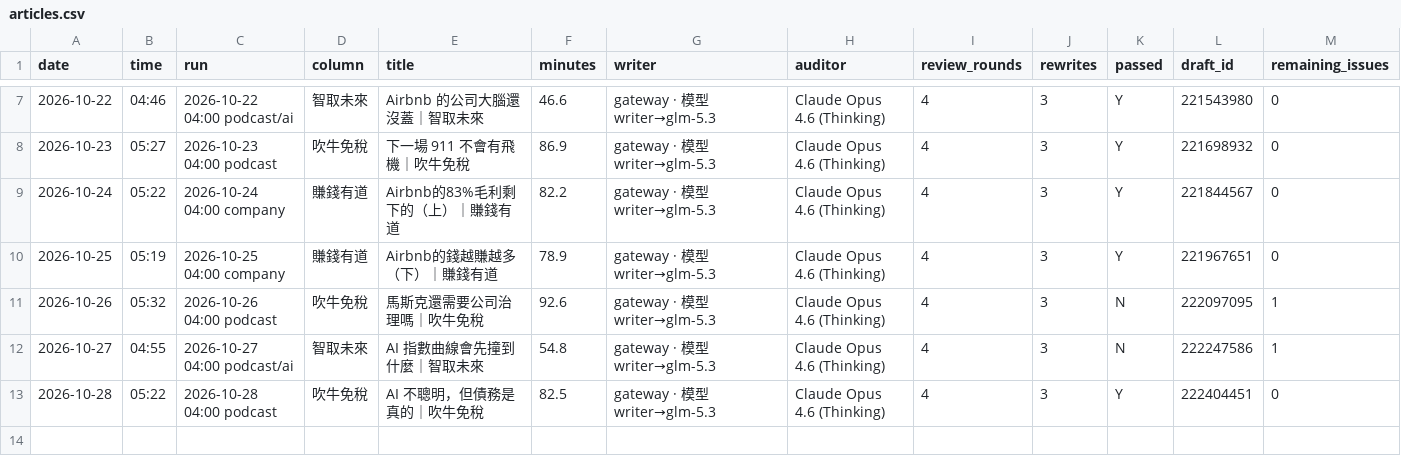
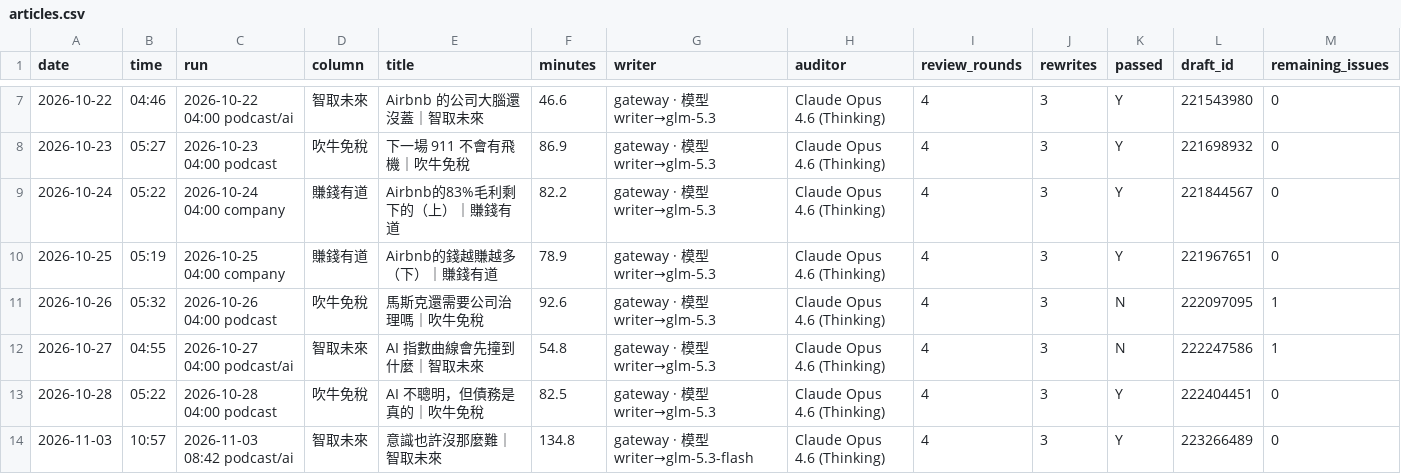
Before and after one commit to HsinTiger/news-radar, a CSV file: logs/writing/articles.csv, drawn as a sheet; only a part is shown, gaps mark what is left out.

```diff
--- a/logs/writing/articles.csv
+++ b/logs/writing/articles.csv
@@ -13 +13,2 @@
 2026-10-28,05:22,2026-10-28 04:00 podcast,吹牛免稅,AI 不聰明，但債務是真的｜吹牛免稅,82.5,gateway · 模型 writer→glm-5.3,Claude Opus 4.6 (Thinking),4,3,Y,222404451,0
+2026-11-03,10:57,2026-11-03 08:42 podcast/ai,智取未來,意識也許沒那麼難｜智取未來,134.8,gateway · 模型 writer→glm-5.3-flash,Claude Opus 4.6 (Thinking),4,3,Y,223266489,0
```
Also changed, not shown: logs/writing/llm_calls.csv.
--
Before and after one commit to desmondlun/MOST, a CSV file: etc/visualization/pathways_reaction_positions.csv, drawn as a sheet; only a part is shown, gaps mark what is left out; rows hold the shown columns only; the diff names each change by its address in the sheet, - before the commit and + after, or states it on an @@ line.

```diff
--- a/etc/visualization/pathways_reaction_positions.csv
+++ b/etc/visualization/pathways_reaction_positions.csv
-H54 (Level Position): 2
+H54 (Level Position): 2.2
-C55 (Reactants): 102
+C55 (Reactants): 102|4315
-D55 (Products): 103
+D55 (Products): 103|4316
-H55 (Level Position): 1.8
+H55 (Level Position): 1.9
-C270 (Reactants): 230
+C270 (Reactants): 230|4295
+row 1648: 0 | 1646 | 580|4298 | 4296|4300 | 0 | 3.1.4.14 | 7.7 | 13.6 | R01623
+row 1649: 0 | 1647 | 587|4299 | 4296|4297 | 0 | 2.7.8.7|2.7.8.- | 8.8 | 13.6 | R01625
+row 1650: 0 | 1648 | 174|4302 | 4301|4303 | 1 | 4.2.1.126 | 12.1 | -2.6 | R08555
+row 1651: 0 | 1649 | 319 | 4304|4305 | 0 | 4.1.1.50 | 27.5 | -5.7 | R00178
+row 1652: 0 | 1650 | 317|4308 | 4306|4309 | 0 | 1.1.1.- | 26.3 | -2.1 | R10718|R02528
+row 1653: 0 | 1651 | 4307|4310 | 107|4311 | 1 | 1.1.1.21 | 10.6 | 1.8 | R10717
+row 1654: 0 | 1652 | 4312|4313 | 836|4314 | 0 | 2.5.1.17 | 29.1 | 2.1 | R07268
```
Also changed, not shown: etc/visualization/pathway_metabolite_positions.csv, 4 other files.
...
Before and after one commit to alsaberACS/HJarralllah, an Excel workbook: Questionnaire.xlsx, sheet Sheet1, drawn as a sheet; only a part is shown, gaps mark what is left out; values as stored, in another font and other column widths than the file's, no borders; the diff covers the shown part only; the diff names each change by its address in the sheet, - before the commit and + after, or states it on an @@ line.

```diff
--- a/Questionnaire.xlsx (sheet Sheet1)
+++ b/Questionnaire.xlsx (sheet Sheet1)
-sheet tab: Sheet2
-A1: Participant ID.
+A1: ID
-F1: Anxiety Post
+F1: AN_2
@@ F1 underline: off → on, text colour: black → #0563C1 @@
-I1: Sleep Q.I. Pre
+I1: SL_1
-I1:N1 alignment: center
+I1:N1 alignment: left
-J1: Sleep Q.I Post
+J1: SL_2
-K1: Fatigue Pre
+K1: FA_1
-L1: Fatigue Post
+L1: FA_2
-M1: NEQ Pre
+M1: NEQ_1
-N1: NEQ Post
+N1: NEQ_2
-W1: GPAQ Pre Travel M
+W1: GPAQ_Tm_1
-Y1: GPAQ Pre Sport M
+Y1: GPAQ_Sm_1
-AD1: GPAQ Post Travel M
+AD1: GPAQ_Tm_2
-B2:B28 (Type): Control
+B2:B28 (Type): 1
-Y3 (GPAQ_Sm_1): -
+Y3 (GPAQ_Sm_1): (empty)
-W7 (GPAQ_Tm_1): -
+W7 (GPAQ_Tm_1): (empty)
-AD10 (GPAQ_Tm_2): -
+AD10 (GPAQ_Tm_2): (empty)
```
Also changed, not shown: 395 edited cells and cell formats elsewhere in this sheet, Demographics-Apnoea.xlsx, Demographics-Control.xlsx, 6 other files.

[WORK REQUIRED]: Repeat the entries above verbatim, but only from the line that has "Before and after one commit to HsinTiger/news-radar, a" down to the line that has "Also changed, not shown: logs/writing/llm_calls.csv.", inclusive.

[SOLUTION]:
Before and after one commit to HsinTiger/news-radar, a CSV file: logs/writing/articles.csv, drawn as a sheet; only a part is shown, gaps mark what is left out.

```diff
--- a/logs/writing/articles.csv
+++ b/logs/writing/articles.csv
@@ -13 +13,2 @@
 2026-10-28,05:22,2026-10-28 04:00 podcast,吹牛免稅,AI 不聰明，但債務是真的｜吹牛免稅,82.5,gateway · 模型 writer→glm-5.3,Claude Opus 4.6 (Thinking),4,3,Y,222404451,0
+2026-11-03,10:57,2026-11-03 08:42 podcast/ai,智取未來,意識也許沒那麼難｜智取未來,134.8,gateway · 模型 writer→glm-5.3-flash,Claude Opus 4.6 (Thinking),4,3,Y,223266489,0
```
Also changed, not shown: logs/writing/llm_calls.csv.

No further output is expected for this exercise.